Improved and sustained triage skills in firemen after a short training intervention
2015 (English)In: Scandinavian Journal of Trauma, Resuscitation and Emergency Medicine, ISSN 1757-7241, E-ISSN 1757-7241, Vol. 23, no 81, 1-6 p.Article in journal (Refereed) Published

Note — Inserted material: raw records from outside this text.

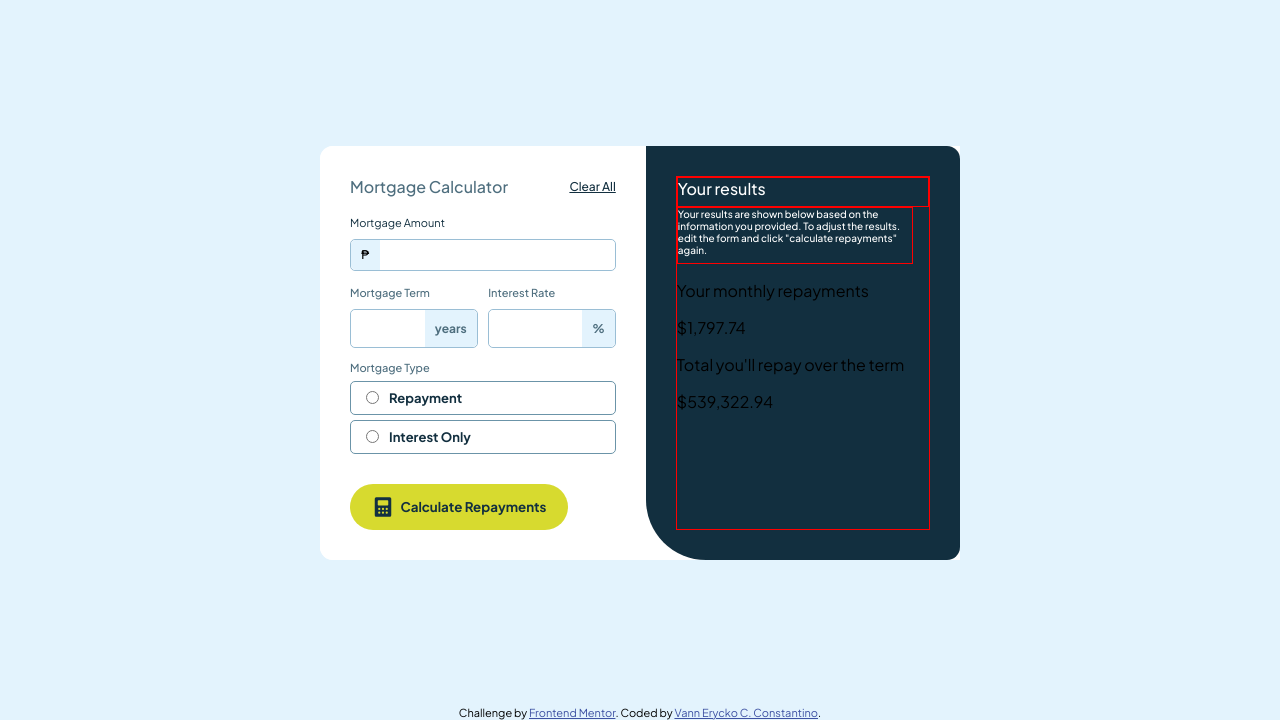
Repository: kocokoy/mortgage-repayment-calculator
Page: index.html
An editor plug-in stored every save of this project. The page is shown before and after the next save, followed by the edit.
The browser window is 1280 px wide. The pictures show the whole page.

Above is the page before, as saved 2024-10-30 14:31:58.

After the next save:
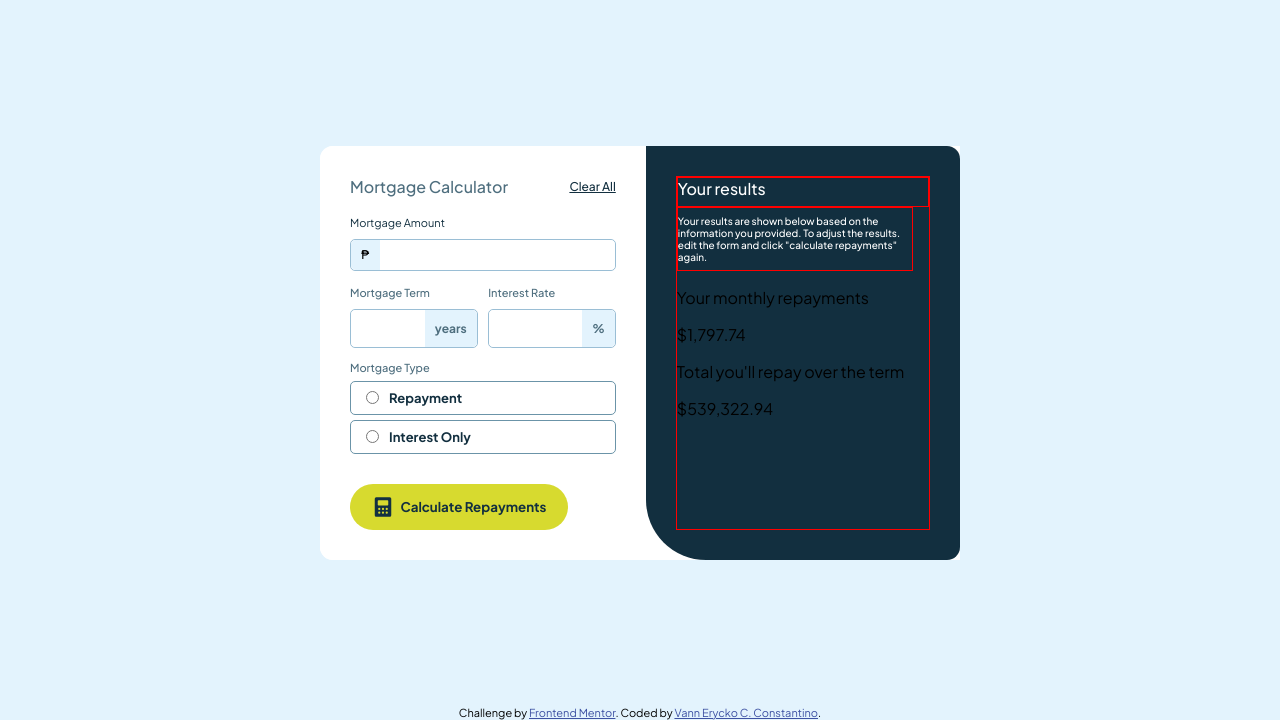
Saved 29 s later.
--- a/styles/style.css
+++ b/styles/style.css
@@ -351,4 +351,5 @@ input[type="radio"]{
   border: 1px solid red;
   padding-bottom: 7px;
   width: 93%;
-}
+  padding-top: 7px;
+}
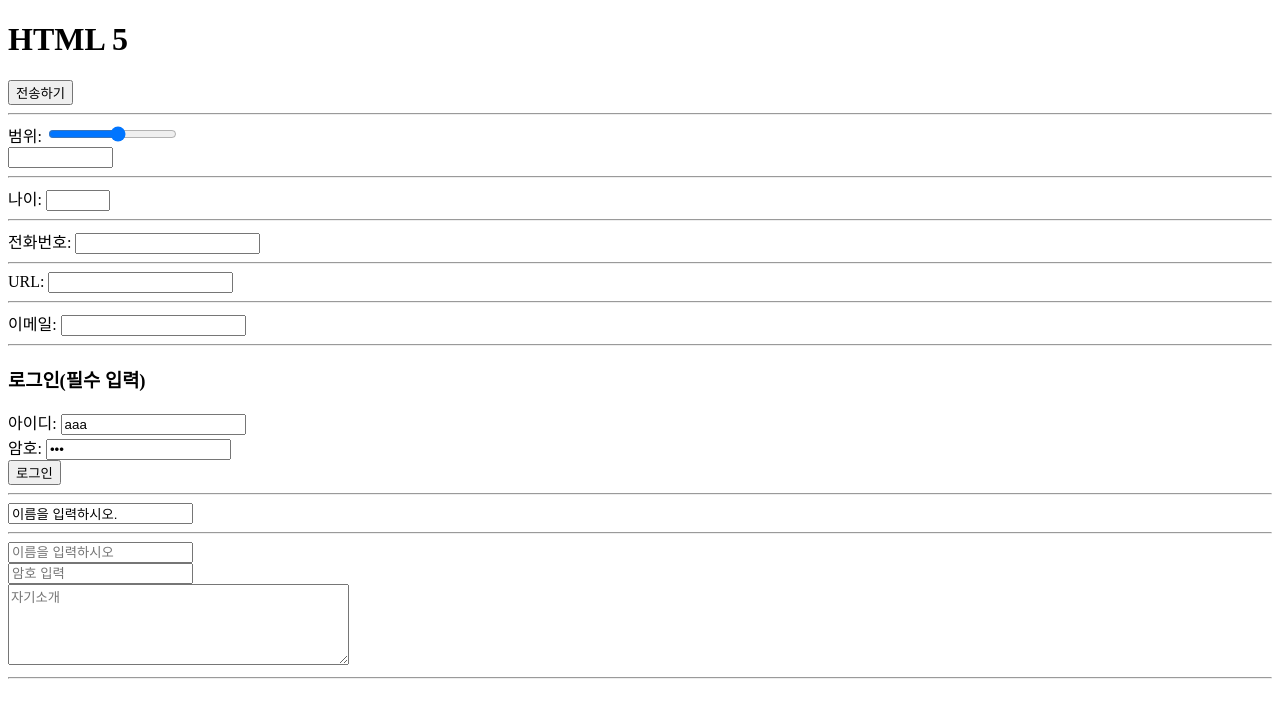
Repository: sujin9335/Front-end
Page: ClientTest/src/main/webapp/html/ex19.html
These files come from the project's save history. The page is drawn as it stood at one moment and after the next save; the edit follows.
The browser window is 1280 px wide. The pictures show the whole page.

Above is the page before, as saved 2023-09-21 08:34:02.

After the next save:
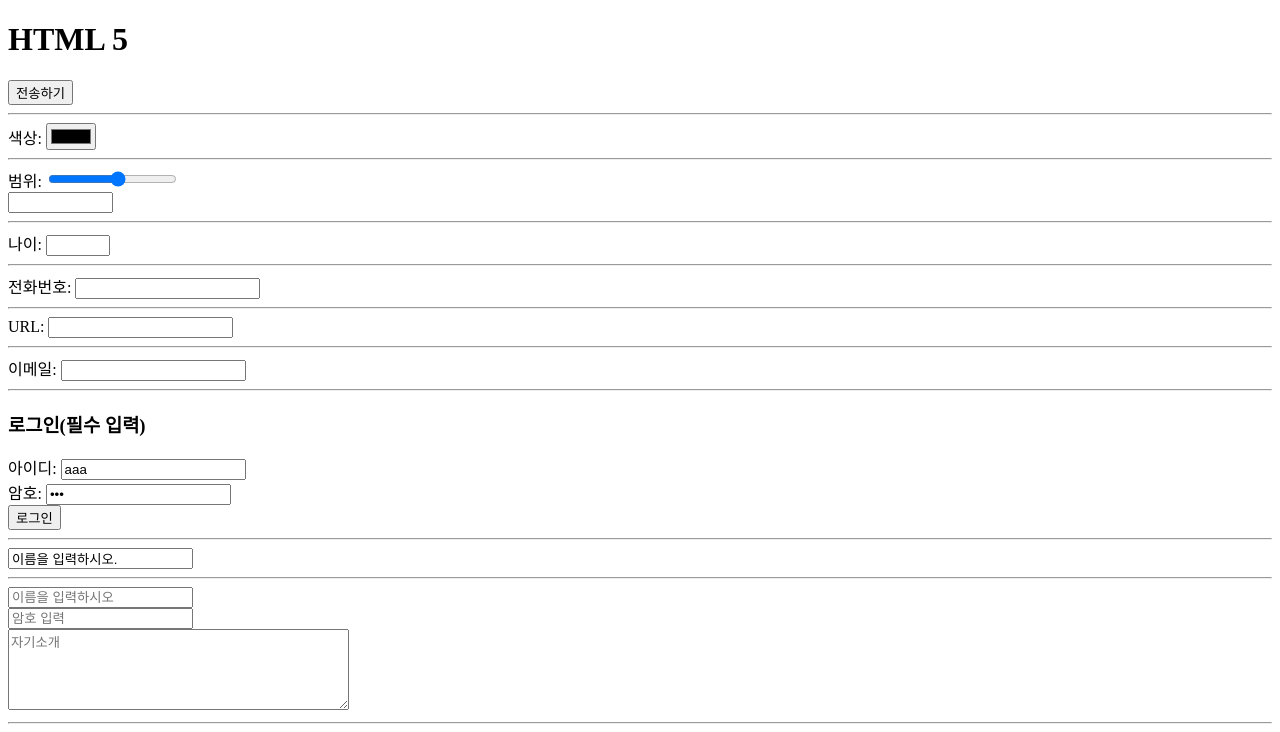
Saved 49 s later.
--- a/ClientTest/src/main/webapp/html/ex19.html
+++ b/ClientTest/src/main/webapp/html/ex19.html
@@ -12,6 +12,10 @@
 		<input type="submit" value="전송하기">
 		<hr>
 
+		색상: <input type="color">
+
+
+		<hr>
 
 		범위: <input type="range"
 				onchange="document.getElementById('txt1').value=this.value;"
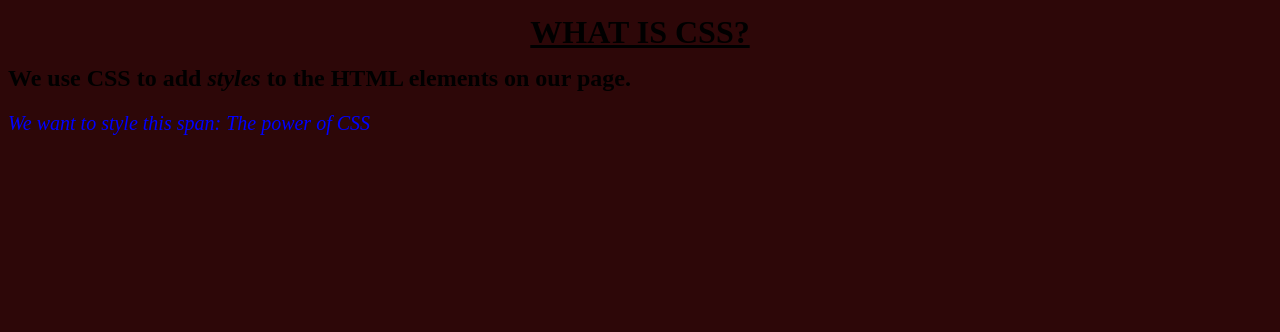
Repository: 3EyEdRav3n/10-2020-cohort-course
Page: week-1/day-3/index.html
An editor plug-in stored every save of this project. The page is shown before and after the next save, followed by the edit.
The browser window is 1280 px wide. The pictures show the whole page.

Above is the page before, as saved 2020-10-28 21:36:21.

After the next save:
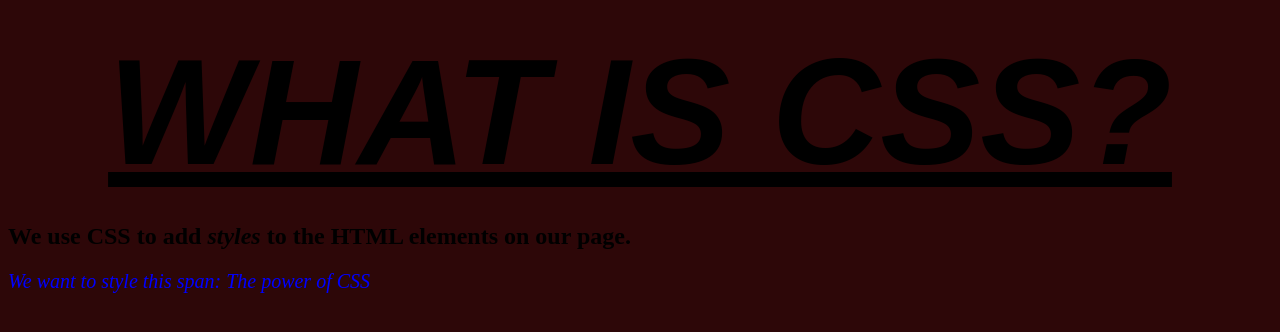
Saved 2 min 28 s later.
--- a/week-1/day-3/style.css
+++ b/week-1/day-3/style.css
@@ -16,4 +16,8 @@ h1{
   text-transform: uppercase;
   text-decoration: underline;
   line-height: 22px;
+  font-weight: bold;
+  font-style: italic;
+  font-family: sans-serif;
+  font-size:150px;
 }
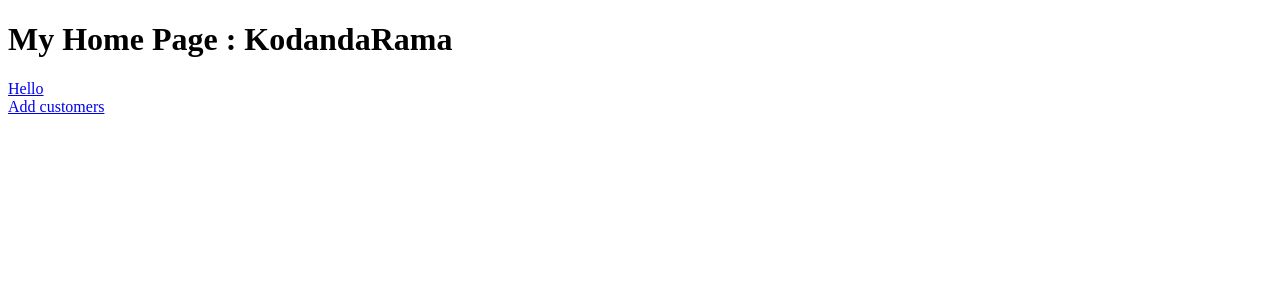
Repository: Rama-13/LaunchPadAllFiles
Page: java-workspace/SpringMVCDemo/WebContent/index.html
The author's editor kept a copy of each file at every save. The page is drawn from the files as they stood at one save, then again after the next save.
The browser window is 1280 px wide. The pictures show the whole page.

Above is the page before, as saved 2019-08-01 09:40:15.

After the next save:
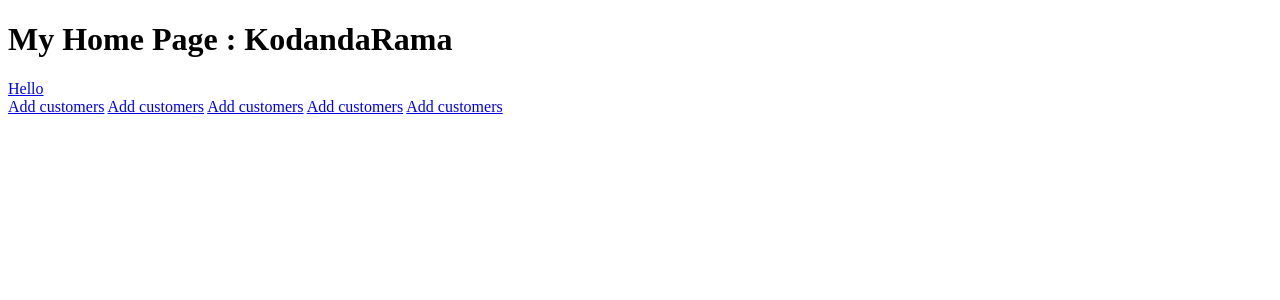
Saved 22 s later.
--- a/java-workspace/SpringMVCDemo/WebContent/index.html
+++ b/java-workspace/SpringMVCDemo/WebContent/index.html
@@ -8,5 +8,10 @@
 <h1>My Home Page : KodandaRama</h1>
 <a href = "Hello.html">Hello</a><br>
 <a href = "addcustomers.do">Add customers</a>
+<a href = "updatecustomers.do">Add customers</a>
+<a href = "addcustomers.do">Add customers</a>
+<a href = "addcustomers.do">Add customers</a>
+<a href = "addcustomers.do">Add customers</a>
+
 </body>
 </html>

Background: A previous study has shown no measurable improvement in triage accuracy among physicians attending the Advanced Trauma Life Support (ATLS) course and suggests a curriculum revision regarding triage. Other studies have indicated that cooperative learning helps students acquire knowledge. Objective: The present study was designed to evaluate the effectiveness of trauma cards in triage training for firemen. Methods: Eighty-six firemen were randomly assigned into two groups: the trauma card group and the direct instruction group. Both groups received the same 30-min PowerPoint lecture on how to perform triage according to the Sort Assess Lifesaving interventions Treatment and transport (SALT) Mass Casualty Triage Algorithm. In the trauma card group, the participants were divided into groups of 3-5 and instructed to triage 10 trauma victims according to the descriptions on the trauma cards. In the direct instruction group, written forms about the same 10 victims were used and discussed as a continuation of the PowerPoint lecture. Total training time was 60 min for both groups. A test was distributed before and after the educational intervention to measure the individual triage skills. The same test was applied again 6 months later. Results: There was a significant improvement in triage skills directly after the intervention and this was sustained 6 months later. No significant difference in triage skills was seen between the trauma card group and the direct instruction group. Previous experience of multi-casualty incidents, years in service, level of education or age did not have any measurable effects on triage accuracy. Conclusions: One hour of triage training with the SALT Mass Casualty Triage Algorithm was enough to significantly improve triage accuracy in both groups of firemen with sustained skills 6 months later. Further studies on the first assessment on scene versus patient outcome are necessary to provide evidence that this training can improve casualty outcome. The efficacy and validity of trauma cards for disaster management training need to be tested in future studies.
Place, publisher, year, edition, pages
BIOMED CENTRAL LTD , 2015. Vol. 23, no 81, 1-6 p.
Triage; Triage training; SALT Mass Casualty Triage Algorithm; Trauma cards; Direct instruction; Firemen
Other Medical Sciences not elsewhere specified
IdentifiersURN: urn:nbn:se:liu:diva-122520DOI: 10.1186/s13049-015-0162-7ISI: 000363098400002PubMedID: 26481218OAI: oai:DiVA.org:liu-122520DiVA: diva2:868045
Funding Agencies|Swedish Civil Contingencies Agency2015-11-092015-11-062016-04-12